====== Provided data ======
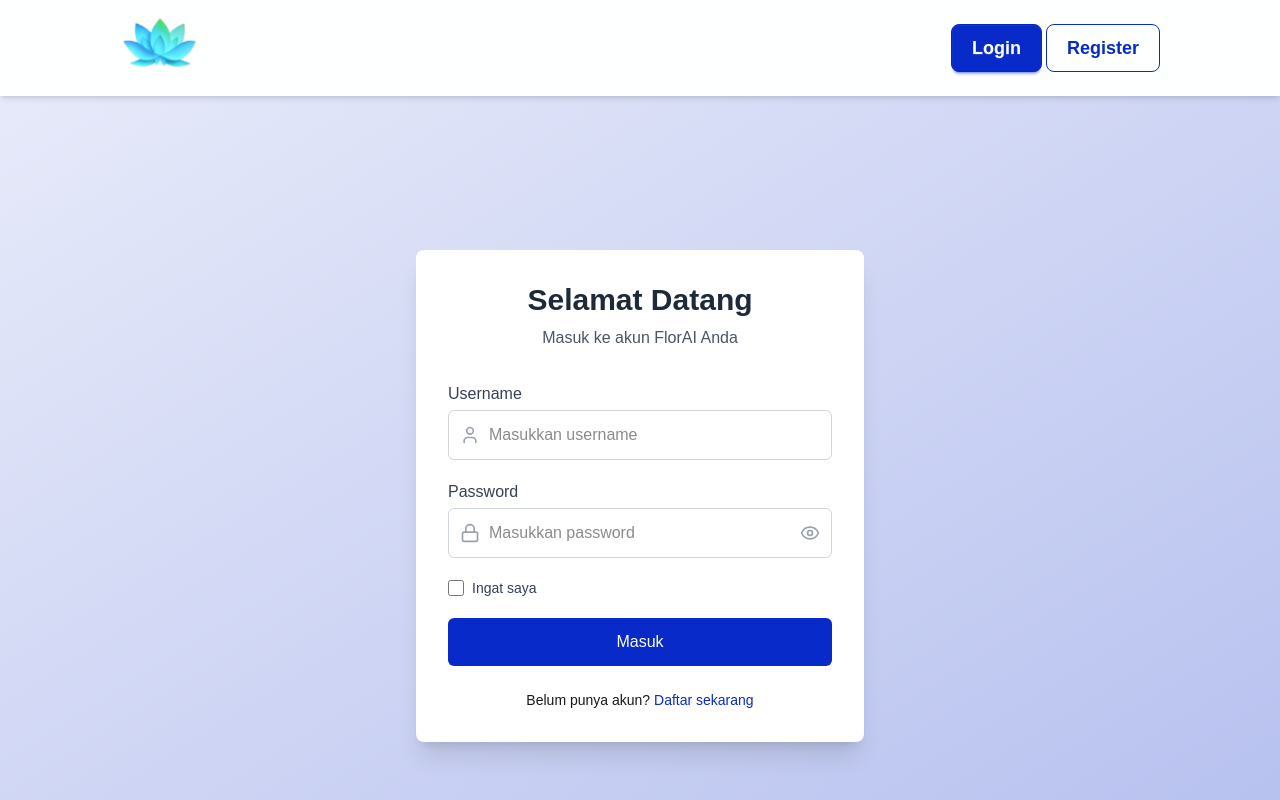
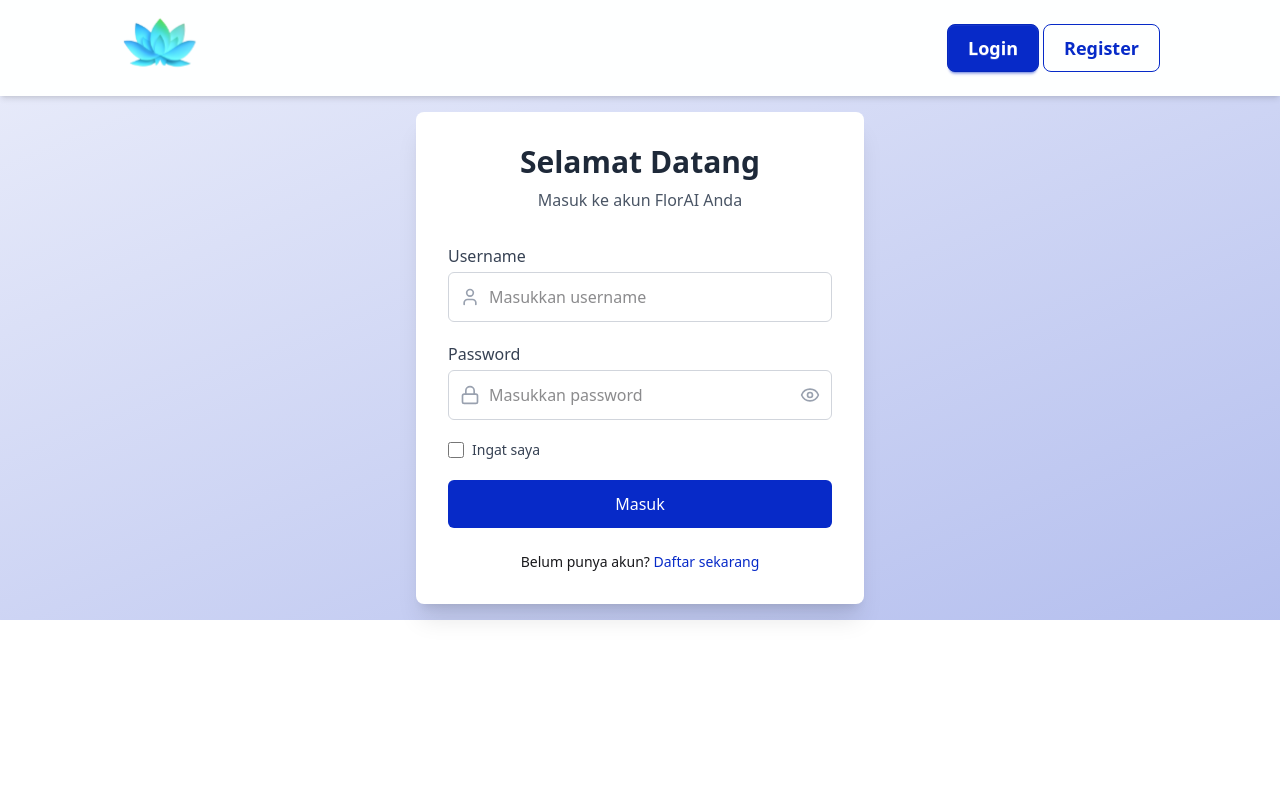
Before and after one commit to Ar-Syhptra/Flower-Classification-Website, a React (Vite) app in the folder src/client/: page /login in a window 1280 px wide. Shown: the top 800 px of the page. Built offline with nearby package versions, Linux system fonts and the light colour scheme.

Commit message:
refactor: Mengubah dan Mengoptimalkan Code

```diff
--- a/src/client/src/App.jsx
+++ b/src/client/src/App.jsx
@@ -1,4 +1,4 @@
-import { BrowserRouter as Router, Routes, Route } from "react-router-dom";
+import { Routes, Route } from "react-router-dom";
 import HomePage from "./page/HomePage";
 import Navbar from "./components/Navbar/Navbar";
 import NotFoundPage from "./page/NotFoundPage";
@@ -10,17 +10,16 @@ import Footer from "./components/Footer/Footer";
 
 function App() {
   return (
-    <Router>
+    <>
       <Navbar />
       <Routes>
         <Route path="/" element={<HomePage />} />
-        <Route path="/classification" element={<ClassificationPage />} />
         <Route path="*" element={<NotFoundPage />} />"
         <Route path="/login" element={<LoginPage />} />
         <Route path="/register" element={<RegisterPage />} />
+        <Route path="/classification" element={<ClassificationPage />} />
       </Routes>
-      <Footer />
-    </Router>
+    </>
   );
 }
 
--- a/src/client/src/assets/styles/globals.css
+++ b/src/client/src/assets/styles/globals.css
@@ -4,15 +4,12 @@
 }
 
 /* Custom Font */
-@import url("https://fonts.googleapis.com/css2?family=Poppins:ital,wght@0,100;0,200;0,300;0,400;0,500;0,600;0,700;0,800;0,900;1,100;1,200;1,300;1,400;1,500;1,600;1,700;1,800;1,900&display=swap");
-@import url("https://fonts.googleapis.com/css2?family=Quicksand:wght@400;500;600&display=swap");
-@import url("https://fonts.googleapis.com/css2?family=Plus+Jakarta+Sans:ital,wght@0,200..800;1,200..800&display=swap");
-@import url("https://fonts.googleapis.com/css2?family=Rubik:ital,wght@0,300..900;1,300..900&display=swap");
+@import url("https://fonts.googleapis.com/css2?family=Poppins:wght@100;200;300;400;500;600;700;800;900&display=swap");
 
 /* Custom Config Tailwindcss */
 @layer base {
-  html {
-    font-family: "Poppins", sans-serif;
+  body {
+    @apply font-sans;
   }
 
   :root {
@@ -20,15 +17,13 @@
     --color-secondary: #50ffb1;
     --color-snow-white: rgb(253, 255, 252);
     --color-gray: rgb(209, 213, 219);
-
-    --font-rubik: "Rubik", sans-serif;
-    --font-poppins: "Poppins", sans-serif;
-    --font-quicksand: "Quicksand", sans-serif;
-    --font-plus-jakarta: "Plus Jakarta Sans", sans-serif;
   }
 }
 
 @theme {
+  --font-sans: "Poppins", ui-sans-serif, system-ui, sans-serif,
+    "Apple Color Emoji", "Segoe UI Emoji", "Segoe UI Symbol", "Noto Color Emoji";
+
   --color-base-100: #ffffff;
   --color-base-200: #f3f4f6;
   --color-base-300: #e5e7eb;
--- a/src/client/src/main.jsx
+++ b/src/client/src/main.jsx
@@ -1,10 +1,13 @@
-import { StrictMode } from 'react'
-import { createRoot } from 'react-dom/client'
-import './assets/styles/globals.css'
-import App from './App.jsx'
+import { StrictMode } from "react";
+import { createRoot } from "react-dom/client";
+import { BrowserRouter } from "react-router-dom";
+import "./assets/styles/globals.css";
+import App from "./App.jsx";
 
-createRoot(document.getElementById('root')).render(
+createRoot(document.getElementById("root")).render(
   <StrictMode>
-    <App />
-  </StrictMode>,
-)
+    <BrowserRouter>
+      <App />
+    </BrowserRouter>
+  </StrictMode>
+);
--- a/src/client/src/page/HomePage.jsx
+++ b/src/client/src/page/HomePage.jsx
@@ -2,6 +2,7 @@ import HeroSection from "../components/Main/HeroSection";
 import DemoSection from "../components/Main/DemoSection";
 import HowItWorks from "../components/Main/HowItWorks";
 import AboutFlower from "../components/About/AboutFlower";
+import Footer from "../components/Footer/Footer";
 
 // Halaman Utama atau Landing Page
 function HomePage() {
@@ -19,6 +20,7 @@ function HomePage() {
             Rosaceae. Bunga mawar memiliki banyak macam warna, seperti merah,
             pink, kuning, putih, dan lainnya."
       />
+      <Footer />
     </>
   );
 }
--- a/src/client/src/page/LoginPage.jsx
+++ b/src/client/src/page/LoginPage.jsx
@@ -51,7 +51,7 @@ function LoginPage() {
   };
 
   return (
-    <div className="min-h-screen flex items-center justify-center bg-gradient-to-br from-primary/10 to-primary/30 p-4">
+    <div className="max-h-screen flex items-center justify-center bg-gradient-to-br from-primary/10 to-primary/30 p-4">
       <div className="bg-white p-6 md:p-8 rounded-lg shadow-xl w-full max-w-md">
         <div className="text-center mb-8">
           <h2 className="text-2xl md:text-3xl font-bold text-gray-800">
--- a/src/client/src/page/RegisterPage.jsx
+++ b/src/client/src/page/RegisterPage.jsx
@@ -38,7 +38,7 @@ function RegisterPage() {
   };
 
   return (
-    <div className="min-h-screen flex items-center justify-center bg-gradient-to-br from-primary/10 to-primary/30 p-4">
+    <div className="max-h-screen flex items-center justify-center bg-gradient-to-br from-primary/10 to-primary/30 p-4">
       <div className="bg-white p-6 md:p-8 rounded-lg shadow-xl w-full max-w-md">
         <div className="text-center mb-8">
           <h2 className="text-2xl md:text-3xl font-bold text-gray-800">
```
======
> What you need to do:
Look over the material and return every line where the word "Jakarta" is found.

> Expected output:
-@import url("https://fonts.googleapis.com/css2?family=Plus+Jakarta+Sans:ital,wght@0,200..800;1,200..800&display=swap");
-    --font-plus-jakarta: "Plus Jakarta Sans", sans-serif;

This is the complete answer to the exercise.